*Exercise description*. Search the material below for the string "strong" and copy each line where it appears.

BEGIN

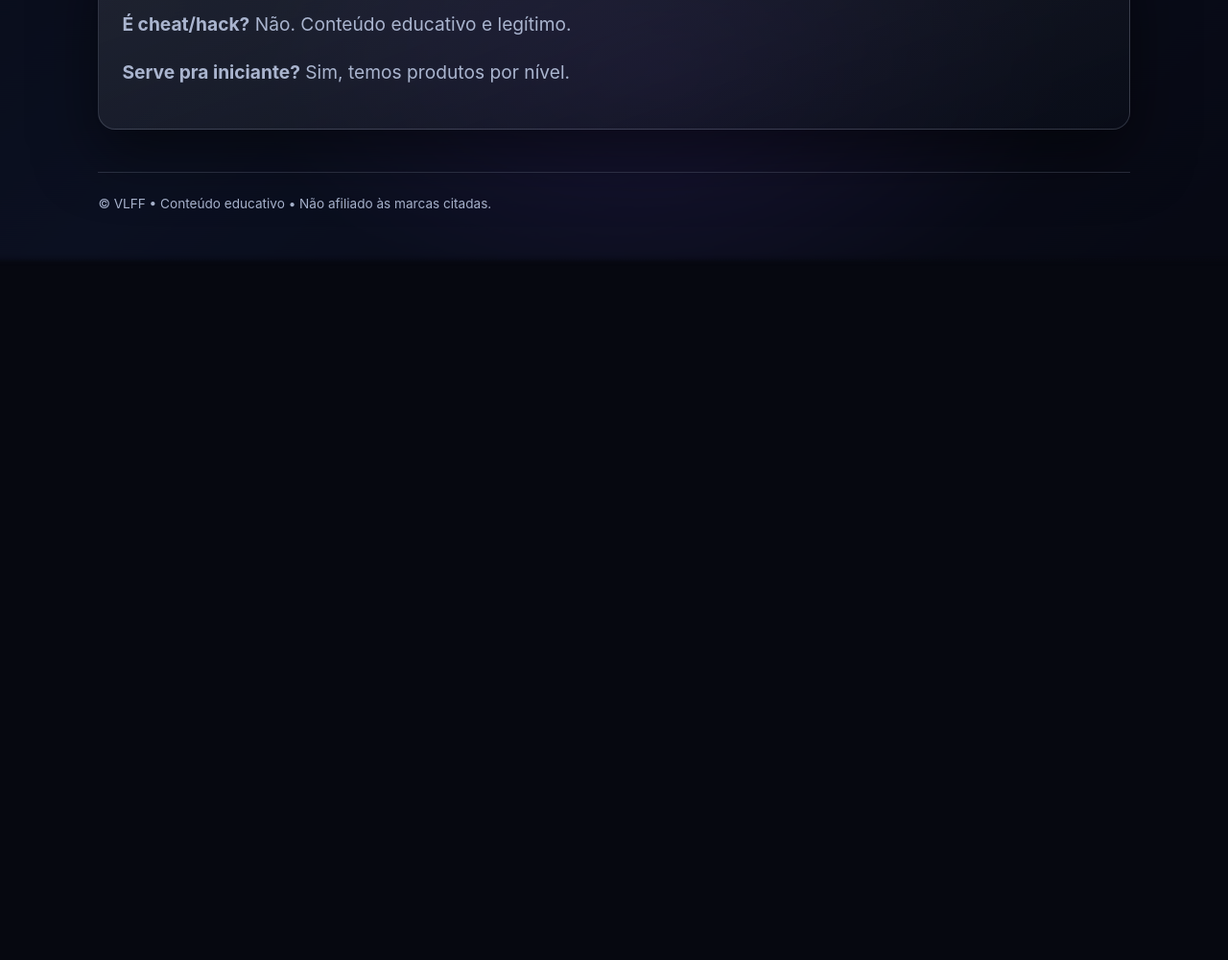
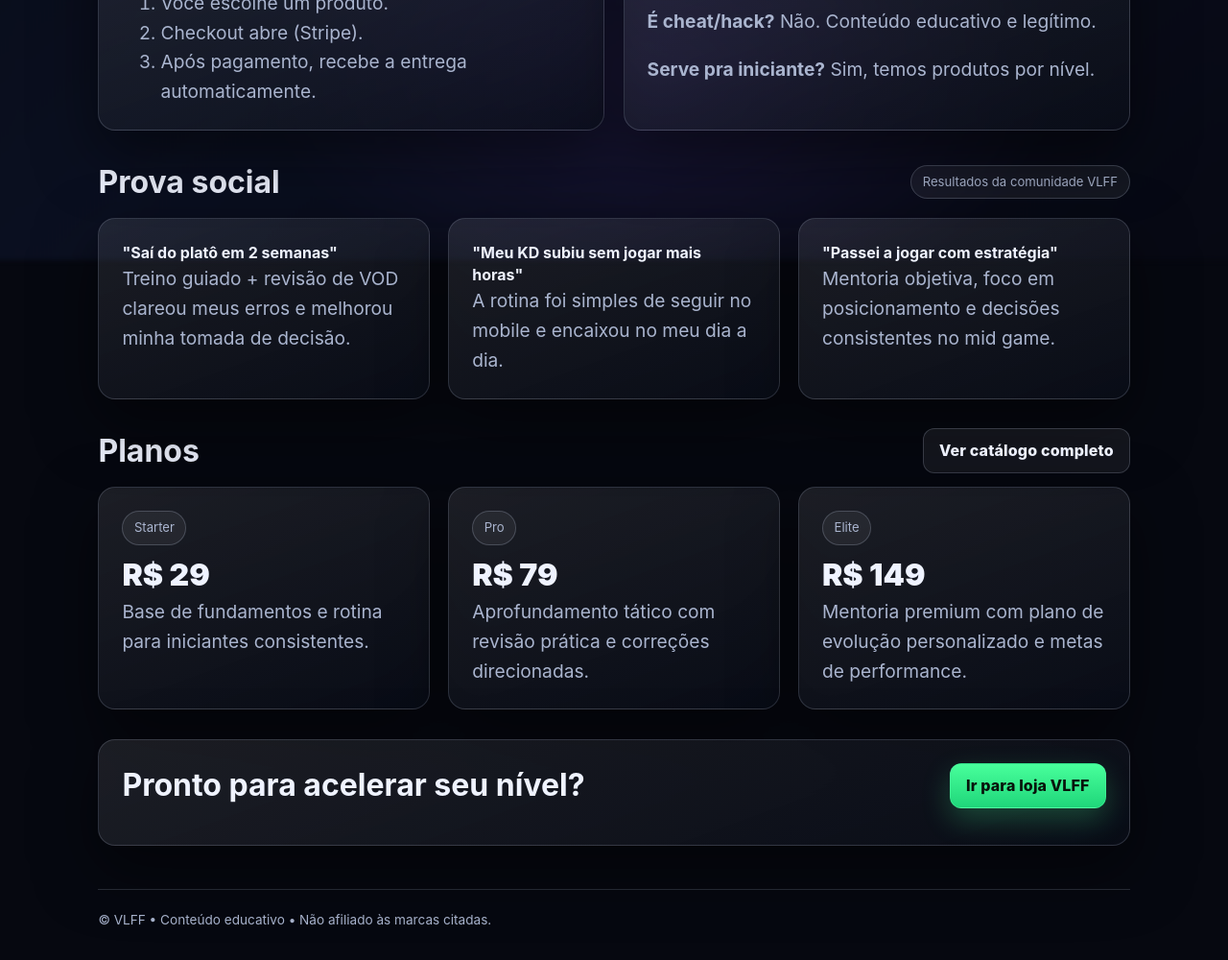
Before and after one commit to gigapeutas/vlff-site, a website: page public/index.html in a window 1280 px wide. Shown: the part 728-1728 px from the top of the page at 96% size. Before the commit the page ends 981 px from the top, so only its background shows below. Drawn offline with Linux system fonts and the light colour scheme.

Commit message:
Update index.html

```diff
--- a/public/index.html
+++ b/public/index.html
@@ -12,48 +12,104 @@
     <div class="container">
       <div class="nav">
         <div class="brand">
-          <span style="width:10px;height:10px;border-radius:999px;background:var(--cta);display:inline-block"></span>
+          <span class="brand-dot"></span>
           <span>VLFF</span>
           <span class="badge">Free Fire • Valorant</span>
         </div>
         <div class="actions">
-          <a class="btn" href="loja.html">Loja</a>
-          <a class="cta" href="loja.html">Começar agora</a>
+          <a class="btn btn-block-mobile" href="loja.html">Loja</a>
+          <a class="cta btn-block-mobile" href="loja.html">Começar agora</a>
         </div>
       </div>
     </div>
   </div>
 
   <main class="container">
-    <section class="hero">
-      <div class="card">
-        <div class="pill">Método > sorte • Sem atalhos</div>
-        <div class="h1">Evolua no jogo com rotina, análise e consistência.</div>
-        <div class="sub">
+    <section class="hero section">
+      <div class="card hero-content">
+        <div class="pill">Método &gt; sorte • Sem atalhos</div>
+        <h1 class="h1">Evolua no jogo com rotina, análise e consistência.</h1>
+        <p class="sub">
           Produtos digitais e serviços legítimos: guias, rotinas de treino, VOD review e mentoria.
-          Finalização por checkout e entrega automática.
-        </div>
-        <div style="display:flex;gap:10px;flex-wrap:wrap;margin-top:14px">
-          <a class="cta" href="loja.html">Ver produtos</a>
-          <a class="btn" href="sucesso.html">Página pós-compra (demo)</a>
+          Finalização por checkout e entrega automática para você focar em subir de nível.
+        </p>
+        <div class="hero-cta">
+          <a class="cta btn-block-mobile" href="loja.html">Ver produtos</a>
+          <a class="btn btn-block-mobile" href="sucesso.html">Página pós-compra (demo)</a>
         </div>
       </div>
     </section>
 
-    <section class="grid">
-      <div class="card">
-        <strong>Como funciona</strong>
+    <section class="section">
+      <div class="grid grid-2">
+        <article class="card">
+          <h2 class="h2">Como funciona</h2>
           <ol class="sub">
             <li>Você escolhe um produto.</li>
             <li>Checkout abre (Stripe).</li>
             <li>Após pagamento, recebe a entrega automaticamente.</li>
           </ol>
-      </div>
-      <div class="card">
-        <strong>FAQ rápido</strong>
+        </article>
+        <article class="card">
+          <h2 class="h2">FAQ rápido</h2>
           <div class="sub">
             <p><b>É cheat/hack?</b> Não. Conteúdo educativo e legítimo.</p>
             <p><b>Serve pra iniciante?</b> Sim, temos produtos por nível.</p>
+          </div>
+        </article>
+      </div>
+    </section>
+
+    <section class="section" id="prova-social">
+      <div class="section-head">
+        <h2 class="h2">Prova social</h2>
+        <span class="pill">Resultados da comunidade VLFF</span>
+      </div>
+      <div class="grid grid-3">
+        <article class="card social-card">
+          <strong>"Saí do platô em 2 semanas"</strong>
+          <p class="sub">Treino guiado + revisão de VOD clareou meus erros e melhorou minha tomada de decisão.</p>
+        </article>
+        <article class="card social-card">
+          <strong>"Meu KD subiu sem jogar mais horas"</strong>
+          <p class="sub">A rotina foi simples de seguir no mobile e encaixou no meu dia a dia.</p>
+        </article>
+        <article class="card social-card">
+          <strong>"Passei a jogar com estratégia"</strong>
+          <p class="sub">Mentoria objetiva, foco em posicionamento e decisões consistentes no mid game.</p>
+        </article>
+      </div>
+    </section>
+
+    <section class="section" id="planos">
+      <div class="section-head">
+        <h2 class="h2">Planos</h2>
+        <a class="btn" href="loja.html">Ver catálogo completo</a>
+      </div>
+      <div class="grid grid-3">
+        <article class="card plan-card">
+          <div class="pill">Starter</div>
+          <span class="plan-price">R$ 29</span>
+          <p class="sub">Base de fundamentos e rotina para iniciantes consistentes.</p>
+        </article>
+        <article class="card plan-card">
+          <div class="pill">Pro</div>
+          <span class="plan-price">R$ 79</span>
+          <p class="sub">Aprofundamento tático com revisão prática e correções direcionadas.</p>
+        </article>
+        <article class="card plan-card">
+          <div class="pill">Elite</div>
+          <span class="plan-price">R$ 149</span>
+          <p class="sub">Mentoria premium com plano de evolução personalizado e metas de performance.</p>
+        </article>
+      </div>
+    </section>
+
+    <section class="section">
+      <div class="card">
+        <div class="section-head">
+          <h2 class="h2">Pronto para acelerar seu nível?</h2>
+          <a class="cta btn-block-mobile" href="loja.html">Ir para loja VLFF</a>
         </div>
       </div>
     </section>
```
Lines whose indentation alone changed are shown as unchanged.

END

*Your solution*.
-        <strong>Como funciona</strong>
-        <strong>FAQ rápido</strong>
+          <strong>"Saí do platô em 2 semanas"</strong>
+          <strong>"Meu KD subiu sem jogar mais horas"</strong>
+          <strong>"Passei a jogar com estratégia"</strong>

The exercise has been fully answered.